◆ EXERCISE OBJECTIVE ◆
Each line must appear in the answer exactly as it does in the data.

Change detection data:

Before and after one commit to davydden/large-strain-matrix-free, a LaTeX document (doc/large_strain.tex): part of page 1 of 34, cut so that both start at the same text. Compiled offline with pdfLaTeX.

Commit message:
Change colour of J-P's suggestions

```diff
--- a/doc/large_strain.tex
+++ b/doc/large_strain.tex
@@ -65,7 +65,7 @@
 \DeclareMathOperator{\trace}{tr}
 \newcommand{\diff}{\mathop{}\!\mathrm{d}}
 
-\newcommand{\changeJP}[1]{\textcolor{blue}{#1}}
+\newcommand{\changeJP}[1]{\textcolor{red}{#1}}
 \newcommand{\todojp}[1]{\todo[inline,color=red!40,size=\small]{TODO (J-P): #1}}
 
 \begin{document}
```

◆ ANSWER TO THIS TASK ◆
Before and after one commit to davydden/large-strain-matrix-free, a LaTeX document (doc/large_strain.tex): part of page 1 of 34, cut so that both start at the same text. Compiled offline with pdfLaTeX.

Commit message:
Change colour of J-P's suggestions

```diff
--- a/doc/large_strain.tex
+++ b/doc/large_strain.tex
@@ -65,7 +65,7 @@
 \DeclareMathOperator{\trace}{tr}
 \newcommand{\diff}{\mathop{}\!\mathrm{d}}
 
-\newcommand{\changeJP}[1]{\textcolor{blue}{#1}}
+\newcommand{\changeJP}[1]{\textcolor{red}{#1}}
 \newcommand{\todojp}[1]{\todo[inline,color=red!40,size=\small]{TODO (J-P): #1}}
 
 \begin{document}
```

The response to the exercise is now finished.